Whether you’re offering 3% ownership to Uncle Joe, or 49% ownership to the silky-suited VCs, you want to know how this will affect the way you run your business. What rights will the investors have? Will they get a seat on your board? Can they sell their shares? These are all issues which can be set out in a Terms Sheet. While not all companies will use a Terms Sheet for straight forward investments, any big investment will often involve some negotiation.
Understand short-term and long-term financial needs of the company. – Showing investors that you’ve got a clear grasp of the company’s financials is an important step in raising capital. Make sure you’ve set up your accounting software correctly (we recommend and use Xero), and have a full set of financials per year since the first day of trading that include the Profit & Loss (P/L), Balance Sheet and Cash Flow.
“It’s one thing to have a great idea and another to have a sustainable business model. Investors are looking for founders who understand their financials and key metrics.” Meryl Johnston, chartered accountant and CEO of Bean Ninjas.
- Provide accurate forecasts of revenue, market share, and margins. – A forecast that sounds ridiculously ambitious might cause investors to question the accuracy of the rest of your pitch, but a forecast with small expected growth isn’t going to excite investors. Presenting forecasts that sound reasonable helps to build trust. A forecast needs to take into account assumptions about the future, not just historical data. Meryl recommends exporting the historical data out of Xero and then using excel or a financial modeling tool like Fathom or Spotlight to build the forecast (probably Excel for non-accountants).
“You should be able to articulate your thought process behind the assumptions in your financial model and respond thoughtfully when investors push back on those assumptions.” – Meryl Johnston
Other important stuff
The way a company is run is governed by their Constitution and Shareholders Agreement (if they have one). These company documents will set out how the company can issue new shares, what rights shareholders have, and how the general business will be managed. These documents should always be reviewed prior to getting started on any raise, and should be amended if necessary to save you headaches down the track. Larger investors will also want to see these documents, and may request changes before they invest – for example, a VC will often want all the terms from their Terms Sheet built into a Shareholders Agreement.
Time to hustle
The perfect path to growth is not the same for any two businesses. You need to consider your personal goals, your business goals, your risk appetite, your financial situation and much more.
Cake makes this easy – Cake can set up your share registry in a user friendly cloud-based platform (see-ya later spreadsheets), manage share splits and issues, and definitely will help facilitate the sending and execution of offers and investments – simply click a few buttons, get the money in the account, and shoot that spiffy new share certificate off to your newest shareholder – it is literally that easy.

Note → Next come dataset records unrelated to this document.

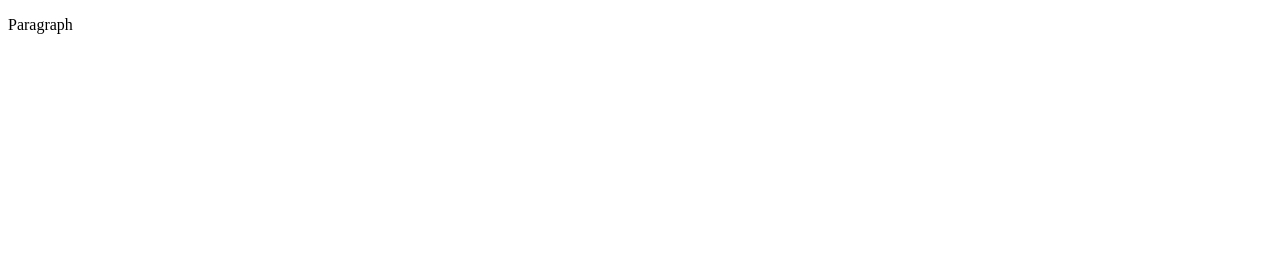
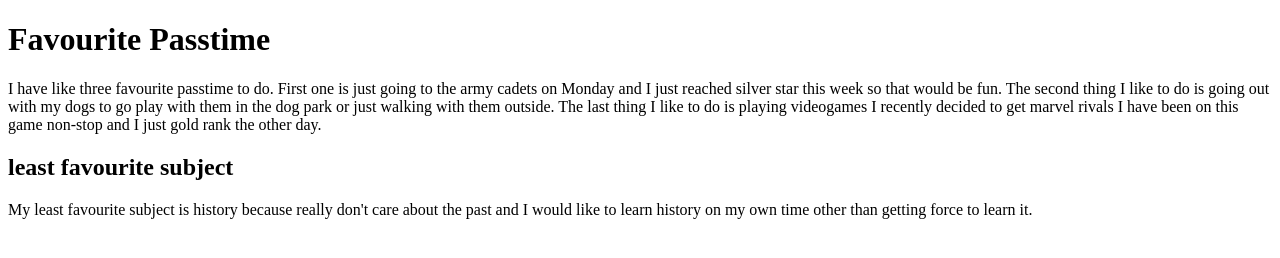
Before and after one commit to ICD2O-Digital-Tech-IsaaqS/Unit1-01-HTML-HelloWorld, a plain HTML site: page index.html in a window 1280 px wide. Drawn offline with Linux system fonts and the light colour scheme.

Commit message:
First Web Page Let go

```diff
--- a/index.html
+++ b/index.html
@@ -1,9 +1,12 @@
 <!DOCTYPE html>
 <html>
   <head>
-    <title>Title</title>
+    <title>Hello, World</title>
   </head>
   <body>
-    <p>Paragraph</p>
+    <h1>Favourite Passtime</h1>
+    <p>I have like three favourite passtime to do. First one is just going to the army cadets on Monday and I just reached silver star this week so that would be fun. The second thing I like to do is going out with my dogs to go play with them in the dog park or just walking with them outside. The last thing I like to do is playing videogames I recently decided to get marvel rivals I have been on this game non-stop and I just gold rank the other day. </p>
+    <h2>	least favourite subject	</h2>
+    <p>My least favourite subject is history because really don't care about the past and I would like to learn history on my own time other than getting force to learn it.</p>
   </body>
 </html>
```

If you liked this article, check out 7 Capital Raising Mistakes a Start-up Should Avoid or The Capital Raise Checklist – Are you ready for a raise?
This blog is designed and intended to provide general information in summary form on general topics. The material may not apply to all jurisdictions. The contents do not constitute legal, financial or tax advice. The contents is not intended to be a substitute for such advice and should not be relied upon as such. If you would like to chat with a lawyer, please get in touch and we can introduce you to one of our very friendly legal partners.